User interface change data
# # #

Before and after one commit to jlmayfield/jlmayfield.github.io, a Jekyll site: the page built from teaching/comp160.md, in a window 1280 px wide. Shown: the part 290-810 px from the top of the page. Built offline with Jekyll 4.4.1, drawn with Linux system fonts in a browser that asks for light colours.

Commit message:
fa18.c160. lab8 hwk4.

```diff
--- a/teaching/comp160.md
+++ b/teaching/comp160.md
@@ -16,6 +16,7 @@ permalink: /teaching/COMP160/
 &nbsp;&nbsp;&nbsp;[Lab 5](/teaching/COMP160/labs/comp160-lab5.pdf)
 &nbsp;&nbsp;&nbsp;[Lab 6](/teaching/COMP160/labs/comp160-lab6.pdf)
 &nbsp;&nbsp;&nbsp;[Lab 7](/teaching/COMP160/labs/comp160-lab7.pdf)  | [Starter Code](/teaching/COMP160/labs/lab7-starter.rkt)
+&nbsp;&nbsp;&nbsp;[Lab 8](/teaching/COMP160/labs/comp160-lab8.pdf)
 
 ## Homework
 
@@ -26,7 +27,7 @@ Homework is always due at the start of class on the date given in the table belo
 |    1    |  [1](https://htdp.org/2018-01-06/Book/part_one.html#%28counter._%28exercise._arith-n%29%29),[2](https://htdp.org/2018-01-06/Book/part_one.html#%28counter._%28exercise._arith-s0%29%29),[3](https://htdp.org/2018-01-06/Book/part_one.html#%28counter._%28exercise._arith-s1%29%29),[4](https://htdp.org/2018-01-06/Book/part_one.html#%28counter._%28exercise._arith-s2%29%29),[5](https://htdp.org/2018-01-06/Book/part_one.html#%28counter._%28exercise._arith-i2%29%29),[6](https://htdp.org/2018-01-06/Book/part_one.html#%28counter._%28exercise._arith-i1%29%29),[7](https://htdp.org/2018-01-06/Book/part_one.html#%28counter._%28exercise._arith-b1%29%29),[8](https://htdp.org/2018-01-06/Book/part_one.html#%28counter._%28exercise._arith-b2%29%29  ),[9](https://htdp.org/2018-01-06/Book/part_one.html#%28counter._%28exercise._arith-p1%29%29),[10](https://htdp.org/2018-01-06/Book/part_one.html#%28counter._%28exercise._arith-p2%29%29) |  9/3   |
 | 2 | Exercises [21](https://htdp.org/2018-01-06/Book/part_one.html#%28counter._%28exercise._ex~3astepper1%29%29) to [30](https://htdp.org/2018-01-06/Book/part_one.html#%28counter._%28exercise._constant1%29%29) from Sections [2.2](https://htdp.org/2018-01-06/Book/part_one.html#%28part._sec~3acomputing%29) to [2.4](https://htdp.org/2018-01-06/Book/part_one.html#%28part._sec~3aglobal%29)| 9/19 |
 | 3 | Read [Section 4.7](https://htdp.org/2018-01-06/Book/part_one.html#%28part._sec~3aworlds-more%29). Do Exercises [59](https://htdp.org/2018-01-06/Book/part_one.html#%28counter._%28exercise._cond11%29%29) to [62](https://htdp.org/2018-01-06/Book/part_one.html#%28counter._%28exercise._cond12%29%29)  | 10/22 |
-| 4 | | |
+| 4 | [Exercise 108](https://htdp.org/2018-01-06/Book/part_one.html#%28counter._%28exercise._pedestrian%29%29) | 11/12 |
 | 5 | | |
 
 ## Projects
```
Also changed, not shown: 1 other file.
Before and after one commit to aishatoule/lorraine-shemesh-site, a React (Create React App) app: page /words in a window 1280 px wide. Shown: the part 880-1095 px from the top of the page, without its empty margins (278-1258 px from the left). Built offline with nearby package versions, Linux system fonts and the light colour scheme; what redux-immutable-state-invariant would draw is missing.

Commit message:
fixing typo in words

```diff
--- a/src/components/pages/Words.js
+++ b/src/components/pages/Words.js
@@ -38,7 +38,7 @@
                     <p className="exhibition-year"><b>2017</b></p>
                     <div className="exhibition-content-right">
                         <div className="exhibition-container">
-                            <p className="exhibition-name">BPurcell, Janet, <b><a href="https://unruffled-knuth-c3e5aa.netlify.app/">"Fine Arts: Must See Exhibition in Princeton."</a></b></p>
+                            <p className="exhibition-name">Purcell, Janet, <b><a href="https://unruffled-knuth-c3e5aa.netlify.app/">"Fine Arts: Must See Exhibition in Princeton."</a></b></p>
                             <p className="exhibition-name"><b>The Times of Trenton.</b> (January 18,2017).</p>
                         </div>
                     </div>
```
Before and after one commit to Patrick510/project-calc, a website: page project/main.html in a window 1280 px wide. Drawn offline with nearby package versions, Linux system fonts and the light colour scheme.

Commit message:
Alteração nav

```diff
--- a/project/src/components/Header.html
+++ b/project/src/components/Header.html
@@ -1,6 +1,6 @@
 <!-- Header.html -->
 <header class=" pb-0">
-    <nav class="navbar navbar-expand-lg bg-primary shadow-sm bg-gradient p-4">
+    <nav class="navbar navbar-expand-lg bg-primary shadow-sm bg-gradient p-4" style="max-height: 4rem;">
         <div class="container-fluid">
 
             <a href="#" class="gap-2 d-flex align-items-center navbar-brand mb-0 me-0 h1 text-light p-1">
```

# # #

→ TASK OBJECTIVE:
Each line of the data is to be output exactly, with none skipped.

→ RESPONSE AREA:
Before and after one commit to jlmayfield/jlmayfield.github.io, a Jekyll site: the page built from teaching/comp160.md, in a window 1280 px wide. Shown: the part 290-810 px from the top of the page. Built offline with Jekyll 4.4.1, drawn with Linux system fonts in a browser that asks for light colours.

Commit message:
fa18.c160. lab8 hwk4.

```diff
--- a/teaching/comp160.md
+++ b/teaching/comp160.md
@@ -16,6 +16,7 @@ permalink: /teaching/COMP160/
 &nbsp;&nbsp;&nbsp;[Lab 5](/teaching/COMP160/labs/comp160-lab5.pdf)
 &nbsp;&nbsp;&nbsp;[Lab 6](/teaching/COMP160/labs/comp160-lab6.pdf)
 &nbsp;&nbsp;&nbsp;[Lab 7](/teaching/COMP160/labs/comp160-lab7.pdf)  | [Starter Code](/teaching/COMP160/labs/lab7-starter.rkt)
+&nbsp;&nbsp;&nbsp;[Lab 8](/teaching/COMP160/labs/comp160-lab8.pdf)
 
 ## Homework
 
@@ -26,7 +27,7 @@ Homework is always due at the start of class on the date given in the table belo
 |    1    |  [1](https://htdp.org/2018-01-06/Book/part_one.html#%28counter._%28exercise._arith-n%29%29),[2](https://htdp.org/2018-01-06/Book/part_one.html#%28counter._%28exercise._arith-s0%29%29),[3](https://htdp.org/2018-01-06/Book/part_one.html#%28counter._%28exercise._arith-s1%29%29),[4](https://htdp.org/2018-01-06/Book/part_one.html#%28counter._%28exercise._arith-s2%29%29),[5](https://htdp.org/2018-01-06/Book/part_one.html#%28counter._%28exercise._arith-i2%29%29),[6](https://htdp.org/2018-01-06/Book/part_one.html#%28counter._%28exercise._arith-i1%29%29),[7](https://htdp.org/2018-01-06/Book/part_one.html#%28counter._%28exercise._arith-b1%29%29),[8](https://htdp.org/2018-01-06/Book/part_one.html#%28counter._%28exercise._arith-b2%29%29  ),[9](https://htdp.org/2018-01-06/Book/part_one.html#%28counter._%28exercise._arith-p1%29%29),[10](https://htdp.org/2018-01-06/Book/part_one.html#%28counter._%28exercise._arith-p2%29%29) |  9/3   |
 | 2 | Exercises [21](https://htdp.org/2018-01-06/Book/part_one.html#%28counter._%28exercise._ex~3astepper1%29%29) to [30](https://htdp.org/2018-01-06/Book/part_one.html#%28counter._%28exercise._constant1%29%29) from Sections [2.2](https://htdp.org/2018-01-06/Book/part_one.html#%28part._sec~3acomputing%29) to [2.4](https://htdp.org/2018-01-06/Book/part_one.html#%28part._sec~3aglobal%29)| 9/19 |
 | 3 | Read [Section 4.7](https://htdp.org/2018-01-06/Book/part_one.html#%28part._sec~3aworlds-more%29). Do Exercises [59](https://htdp.org/2018-01-06/Book/part_one.html#%28counter._%28exercise._cond11%29%29) to [62](https://htdp.org/2018-01-06/Book/part_one.html#%28counter._%28exercise._cond12%29%29)  | 10/22 |
-| 4 | | |
+| 4 | [Exercise 108](https://htdp.org/2018-01-06/Book/part_one.html#%28counter._%28exercise._pedestrian%29%29) | 11/12 |
 | 5 | | |
 
 ## Projects
```
Also changed, not shown: 1 other file.
Before and after one commit to aishatoule/lorraine-shemesh-site, a React (Create React App) app: page /words in a window 1280 px wide. Shown: the part 880-1095 px from the top of the page, without its empty margins (278-1258 px from the left). Built offline with nearby package versions, Linux system fonts and the light colour scheme; what redux-immutable-state-invariant would draw is missing.

Commit message:
fixing typo in words

```diff
--- a/src/components/pages/Words.js
+++ b/src/components/pages/Words.js
@@ -38,7 +38,7 @@
                     <p className="exhibition-year"><b>2017</b></p>
                     <div className="exhibition-content-right">
                         <div className="exhibition-container">
-                            <p className="exhibition-name">BPurcell, Janet, <b><a href="https://unruffled-knuth-c3e5aa.netlify.app/">"Fine Arts: Must See Exhibition in Princeton."</a></b></p>
+                            <p className="exhibition-name">Purcell, Janet, <b><a href="https://unruffled-knuth-c3e5aa.netlify.app/">"Fine Arts: Must See Exhibition in Princeton."</a></b></p>
                             <p className="exhibition-name"><b>The Times of Trenton.</b> (January 18,2017).</p>
                         </div>
                     </div>
```
Before and after one commit to Patrick510/project-calc, a website: page project/main.html in a window 1280 px wide. Drawn offline with nearby package versions, Linux system fonts and the light colour scheme.

Commit message:
Alteração nav

```diff
--- a/project/src/components/Header.html
+++ b/project/src/components/Header.html
@@ -1,6 +1,6 @@
 <!-- Header.html -->
 <header class=" pb-0">
-    <nav class="navbar navbar-expand-lg bg-primary shadow-sm bg-gradient p-4">
+    <nav class="navbar navbar-expand-lg bg-primary shadow-sm bg-gradient p-4" style="max-height: 4rem;">
         <div class="container-fluid">
 
             <a href="#" class="gap-2 d-flex align-items-center navbar-brand mb-0 me-0 h1 text-light p-1">
```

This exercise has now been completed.